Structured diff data
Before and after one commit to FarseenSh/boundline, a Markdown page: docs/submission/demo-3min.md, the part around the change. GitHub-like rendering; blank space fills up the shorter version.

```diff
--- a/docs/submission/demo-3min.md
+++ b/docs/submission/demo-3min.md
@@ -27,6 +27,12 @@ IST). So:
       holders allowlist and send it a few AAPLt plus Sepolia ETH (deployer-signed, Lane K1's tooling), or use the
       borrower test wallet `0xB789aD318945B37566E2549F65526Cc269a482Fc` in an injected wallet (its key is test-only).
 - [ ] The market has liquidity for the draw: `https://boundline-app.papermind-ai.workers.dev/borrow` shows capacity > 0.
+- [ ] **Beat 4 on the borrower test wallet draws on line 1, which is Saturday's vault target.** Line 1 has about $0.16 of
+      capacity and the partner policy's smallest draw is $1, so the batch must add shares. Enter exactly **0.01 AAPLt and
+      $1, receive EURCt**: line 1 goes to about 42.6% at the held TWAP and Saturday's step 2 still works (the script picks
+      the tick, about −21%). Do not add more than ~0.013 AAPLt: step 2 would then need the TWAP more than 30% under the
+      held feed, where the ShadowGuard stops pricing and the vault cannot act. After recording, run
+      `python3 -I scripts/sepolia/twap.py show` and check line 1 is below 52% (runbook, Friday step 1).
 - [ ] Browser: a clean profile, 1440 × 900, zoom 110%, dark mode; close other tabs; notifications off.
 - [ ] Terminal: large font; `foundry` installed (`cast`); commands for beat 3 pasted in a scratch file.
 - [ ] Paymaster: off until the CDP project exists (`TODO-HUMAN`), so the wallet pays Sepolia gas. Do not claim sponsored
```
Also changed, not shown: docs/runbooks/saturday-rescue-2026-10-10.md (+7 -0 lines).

■ Prompt:
Reproduce every record above, word for word.

■ Your response:
Before and after one commit to FarseenSh/boundline, a Markdown page: docs/submission/demo-3min.md, the part around the change. GitHub-like rendering; blank space fills up the shorter version.

```diff
--- a/docs/submission/demo-3min.md
+++ b/docs/submission/demo-3min.md
@@ -27,6 +27,12 @@ IST). So:
       holders allowlist and send it a few AAPLt plus Sepolia ETH (deployer-signed, Lane K1's tooling), or use the
       borrower test wallet `0xB789aD318945B37566E2549F65526Cc269a482Fc` in an injected wallet (its key is test-only).
 - [ ] The market has liquidity for the draw: `https://boundline-app.papermind-ai.workers.dev/borrow` shows capacity > 0.
+- [ ] **Beat 4 on the borrower test wallet draws on line 1, which is Saturday's vault target.** Line 1 has about $0.16 of
+      capacity and the partner policy's smallest draw is $1, so the batch must add shares. Enter exactly **0.01 AAPLt and
+      $1, receive EURCt**: line 1 goes to about 42.6% at the held TWAP and Saturday's step 2 still works (the script picks
+      the tick, about −21%). Do not add more than ~0.013 AAPLt: step 2 would then need the TWAP more than 30% under the
+      held feed, where the ShadowGuard stops pricing and the vault cannot act. After recording, run
+      `python3 -I scripts/sepolia/twap.py show` and check line 1 is below 52% (runbook, Friday step 1).
 - [ ] Browser: a clean profile, 1440 × 900, zoom 110%, dark mode; close other tabs; notifications off.
 - [ ] Terminal: large font; `foundry` installed (`cast`); commands for beat 3 pasted in a scratch file.
 - [ ] Paymaster: off until the CDP project exists (`TODO-HUMAN`), so the wallet pays Sepolia gas. Do not claim sponsored
```
Also changed, not shown: docs/runbooks/saturday-rescue-2026-10-10.md (+7 -0 lines).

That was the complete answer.